        Did I miss something? Where is Mr. Fritz’s post did he proclaim to be an expert, or for that matter, where did anyone here on TTAG proclaim expertise? And when did “well-suited” act as a synonym for “expert”? As a commentator and author to TTAG, I will be the first to admit that I am far from ‘expert’. I think almost everyone here at TTAG will admit the same. The only real self-defense expert is the Rabbi, although he is classy and probably won’t admit to being an expert. I am certainly proficient and responsible – hand my any gun and I’m sure I can make it fire. Stop me at anytime and ask to do a “safety check” (not the actual gun safety). I guarantee that you will find no faults. I don’t know about “super” and “ultra”- they are just fluff words anyway- similar to “high capacity” – with the exception of maybe super-awesome!

        1. avatar JadeGold says:

          PC: Apparently, you did miss something.

          Regardless, the “well-suited” questions was never answered. Who makes and how is that determination? Are you seriously suggesting that the ability to perform a rote “safety check” makes one “well-suited?”

        2. avatar AntiCitizenOne says:

          What the hell makes LEOs and the military any better than a private citizen, when we are all humans?

          You’re exhibiting the same paranoia you accuse us of.

          Even if we took safety classes you antis are still going to scream your heads off. So it’s either you’re damned if you do, and damned if you don’t.

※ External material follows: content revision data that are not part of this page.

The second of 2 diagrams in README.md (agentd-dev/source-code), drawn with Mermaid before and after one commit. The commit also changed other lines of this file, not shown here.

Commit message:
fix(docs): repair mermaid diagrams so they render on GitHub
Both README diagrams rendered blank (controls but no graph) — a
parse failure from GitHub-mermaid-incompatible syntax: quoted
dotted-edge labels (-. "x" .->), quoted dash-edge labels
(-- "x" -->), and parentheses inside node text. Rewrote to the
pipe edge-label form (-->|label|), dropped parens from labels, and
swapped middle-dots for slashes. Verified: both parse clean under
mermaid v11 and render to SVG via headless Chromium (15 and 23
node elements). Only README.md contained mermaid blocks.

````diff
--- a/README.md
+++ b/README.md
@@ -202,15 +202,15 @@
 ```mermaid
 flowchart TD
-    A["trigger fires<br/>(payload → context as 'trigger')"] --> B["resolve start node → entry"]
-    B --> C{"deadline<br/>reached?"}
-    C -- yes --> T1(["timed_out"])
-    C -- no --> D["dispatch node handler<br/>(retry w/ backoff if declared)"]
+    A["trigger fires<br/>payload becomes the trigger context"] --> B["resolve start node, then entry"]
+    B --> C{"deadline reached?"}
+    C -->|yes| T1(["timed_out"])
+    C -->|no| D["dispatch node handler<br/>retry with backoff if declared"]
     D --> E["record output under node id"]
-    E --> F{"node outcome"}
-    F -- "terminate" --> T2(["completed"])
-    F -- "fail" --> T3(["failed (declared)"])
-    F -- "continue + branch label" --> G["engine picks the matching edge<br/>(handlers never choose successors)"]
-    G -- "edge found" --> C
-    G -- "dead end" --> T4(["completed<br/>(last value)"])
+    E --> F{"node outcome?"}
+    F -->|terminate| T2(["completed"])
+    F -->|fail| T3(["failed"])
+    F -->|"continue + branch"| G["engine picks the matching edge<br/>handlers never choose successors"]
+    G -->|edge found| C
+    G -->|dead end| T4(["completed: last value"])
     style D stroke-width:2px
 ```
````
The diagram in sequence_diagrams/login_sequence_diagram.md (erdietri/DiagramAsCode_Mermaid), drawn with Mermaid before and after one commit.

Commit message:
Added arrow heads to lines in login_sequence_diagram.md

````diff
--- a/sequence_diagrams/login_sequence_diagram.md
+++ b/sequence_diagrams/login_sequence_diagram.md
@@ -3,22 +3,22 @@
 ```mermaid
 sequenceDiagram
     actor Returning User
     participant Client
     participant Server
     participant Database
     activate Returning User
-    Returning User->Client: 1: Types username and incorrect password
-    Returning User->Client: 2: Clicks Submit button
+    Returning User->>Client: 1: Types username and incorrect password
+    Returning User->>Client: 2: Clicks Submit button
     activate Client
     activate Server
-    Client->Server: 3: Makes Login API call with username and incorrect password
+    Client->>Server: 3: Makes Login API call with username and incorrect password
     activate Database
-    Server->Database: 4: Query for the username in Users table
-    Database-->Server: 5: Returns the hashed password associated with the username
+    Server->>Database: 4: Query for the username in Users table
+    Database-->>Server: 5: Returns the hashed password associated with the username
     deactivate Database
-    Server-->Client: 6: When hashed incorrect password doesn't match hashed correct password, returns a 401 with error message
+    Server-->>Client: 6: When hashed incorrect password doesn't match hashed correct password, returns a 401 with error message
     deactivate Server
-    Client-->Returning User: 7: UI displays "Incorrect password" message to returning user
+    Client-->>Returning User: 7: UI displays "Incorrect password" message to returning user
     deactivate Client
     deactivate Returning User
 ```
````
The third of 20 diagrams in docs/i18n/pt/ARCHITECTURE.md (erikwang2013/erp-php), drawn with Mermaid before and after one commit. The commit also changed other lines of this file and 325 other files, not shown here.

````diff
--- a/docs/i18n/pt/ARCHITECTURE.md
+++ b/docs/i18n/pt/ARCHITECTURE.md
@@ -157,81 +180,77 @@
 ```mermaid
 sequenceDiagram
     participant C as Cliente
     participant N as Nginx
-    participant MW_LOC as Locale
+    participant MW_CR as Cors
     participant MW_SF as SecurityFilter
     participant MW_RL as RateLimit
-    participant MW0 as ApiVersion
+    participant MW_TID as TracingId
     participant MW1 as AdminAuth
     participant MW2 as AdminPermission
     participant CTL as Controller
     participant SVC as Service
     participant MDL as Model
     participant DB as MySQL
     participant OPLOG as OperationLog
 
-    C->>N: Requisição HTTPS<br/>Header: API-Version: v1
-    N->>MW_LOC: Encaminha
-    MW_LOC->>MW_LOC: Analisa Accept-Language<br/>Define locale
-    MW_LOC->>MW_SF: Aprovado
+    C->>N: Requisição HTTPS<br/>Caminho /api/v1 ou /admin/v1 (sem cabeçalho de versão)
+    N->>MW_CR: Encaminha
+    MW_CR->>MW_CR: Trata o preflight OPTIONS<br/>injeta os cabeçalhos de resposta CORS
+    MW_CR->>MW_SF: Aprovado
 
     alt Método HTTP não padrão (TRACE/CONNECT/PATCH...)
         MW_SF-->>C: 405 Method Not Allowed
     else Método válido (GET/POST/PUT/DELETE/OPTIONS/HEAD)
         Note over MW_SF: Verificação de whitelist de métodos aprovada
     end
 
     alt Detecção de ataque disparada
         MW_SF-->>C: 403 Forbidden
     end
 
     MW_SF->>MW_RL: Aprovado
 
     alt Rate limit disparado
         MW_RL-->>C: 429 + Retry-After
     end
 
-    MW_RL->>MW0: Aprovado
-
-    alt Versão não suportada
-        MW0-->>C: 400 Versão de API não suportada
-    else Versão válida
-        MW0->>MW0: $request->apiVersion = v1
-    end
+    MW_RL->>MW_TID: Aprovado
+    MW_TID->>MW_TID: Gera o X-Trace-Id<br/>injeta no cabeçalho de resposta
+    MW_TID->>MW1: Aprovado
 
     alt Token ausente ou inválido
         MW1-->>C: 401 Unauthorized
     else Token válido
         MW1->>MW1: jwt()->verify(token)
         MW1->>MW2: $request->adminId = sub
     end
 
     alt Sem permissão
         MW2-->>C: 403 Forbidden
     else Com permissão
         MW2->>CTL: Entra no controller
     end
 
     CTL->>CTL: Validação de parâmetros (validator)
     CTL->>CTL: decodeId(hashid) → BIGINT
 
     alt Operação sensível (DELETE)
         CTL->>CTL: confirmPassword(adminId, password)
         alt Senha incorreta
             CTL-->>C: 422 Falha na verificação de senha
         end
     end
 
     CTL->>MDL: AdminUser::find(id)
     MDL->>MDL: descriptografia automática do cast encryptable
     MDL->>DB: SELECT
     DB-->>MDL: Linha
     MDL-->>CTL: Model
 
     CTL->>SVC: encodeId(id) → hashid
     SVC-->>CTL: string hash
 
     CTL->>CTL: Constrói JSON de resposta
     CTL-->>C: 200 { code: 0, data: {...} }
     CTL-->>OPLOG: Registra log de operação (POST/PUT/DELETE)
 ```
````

        3. avatar RB211 says:

          JadeGold : I’ve owned guns for 25+ years. I have never had an accident. I have never committed a crime. I feel I’m well suited. Your thoughts?

  3. avatar Robert says:

    An absolutely fabulous article. There is so much more to “gun ownership” that just buying a gun. And part of the commitment under #3 is gun training.

    Also, I’m curious who the model is in that photograph? (the one on the right, thought the one of the left is cute too)

  4. avatar Dan Baum says:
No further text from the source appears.